© 2016 by the authors; licensee MDPI, Basel, Switzerland.

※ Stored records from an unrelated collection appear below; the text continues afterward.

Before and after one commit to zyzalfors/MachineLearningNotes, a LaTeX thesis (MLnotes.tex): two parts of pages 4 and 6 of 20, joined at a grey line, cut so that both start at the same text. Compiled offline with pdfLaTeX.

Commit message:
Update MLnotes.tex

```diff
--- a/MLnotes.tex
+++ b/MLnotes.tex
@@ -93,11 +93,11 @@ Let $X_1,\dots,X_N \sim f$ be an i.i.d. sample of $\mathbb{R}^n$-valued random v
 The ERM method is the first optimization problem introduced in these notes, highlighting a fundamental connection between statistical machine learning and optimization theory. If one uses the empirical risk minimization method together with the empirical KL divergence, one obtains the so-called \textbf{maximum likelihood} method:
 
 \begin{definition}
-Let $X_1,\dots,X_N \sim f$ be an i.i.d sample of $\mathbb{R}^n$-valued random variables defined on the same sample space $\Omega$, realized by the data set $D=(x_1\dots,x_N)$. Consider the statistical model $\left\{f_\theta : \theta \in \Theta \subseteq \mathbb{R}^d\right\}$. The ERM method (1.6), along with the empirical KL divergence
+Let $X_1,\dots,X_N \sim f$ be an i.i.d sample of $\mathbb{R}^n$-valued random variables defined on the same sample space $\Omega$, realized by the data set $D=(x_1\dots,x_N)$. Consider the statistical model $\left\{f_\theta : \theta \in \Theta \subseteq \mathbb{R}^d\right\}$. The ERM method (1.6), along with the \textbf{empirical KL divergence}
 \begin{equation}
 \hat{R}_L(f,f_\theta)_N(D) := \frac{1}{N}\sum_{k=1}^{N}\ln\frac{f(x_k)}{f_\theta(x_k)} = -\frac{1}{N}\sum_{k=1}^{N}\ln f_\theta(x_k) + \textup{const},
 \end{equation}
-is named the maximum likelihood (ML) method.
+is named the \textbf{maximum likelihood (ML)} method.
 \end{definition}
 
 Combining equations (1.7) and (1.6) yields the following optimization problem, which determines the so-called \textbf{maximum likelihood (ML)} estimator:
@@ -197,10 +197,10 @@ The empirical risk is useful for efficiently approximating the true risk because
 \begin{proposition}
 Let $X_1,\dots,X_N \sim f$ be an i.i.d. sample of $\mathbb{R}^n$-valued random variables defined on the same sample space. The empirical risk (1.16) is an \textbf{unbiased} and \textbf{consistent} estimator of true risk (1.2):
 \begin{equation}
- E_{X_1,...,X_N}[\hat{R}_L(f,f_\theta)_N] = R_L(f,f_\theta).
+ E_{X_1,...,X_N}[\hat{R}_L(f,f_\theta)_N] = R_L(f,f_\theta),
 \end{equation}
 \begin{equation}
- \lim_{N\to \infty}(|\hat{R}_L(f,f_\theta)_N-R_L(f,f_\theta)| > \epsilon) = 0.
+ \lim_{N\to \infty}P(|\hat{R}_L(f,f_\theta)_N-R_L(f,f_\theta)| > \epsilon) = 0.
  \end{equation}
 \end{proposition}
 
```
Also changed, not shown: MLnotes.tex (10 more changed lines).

This article is an open access article distributed under the terms and conditions of the Creative Commons by Attribution (CC-BY) license (http://creativecommons.org/licenses/by/4.0/).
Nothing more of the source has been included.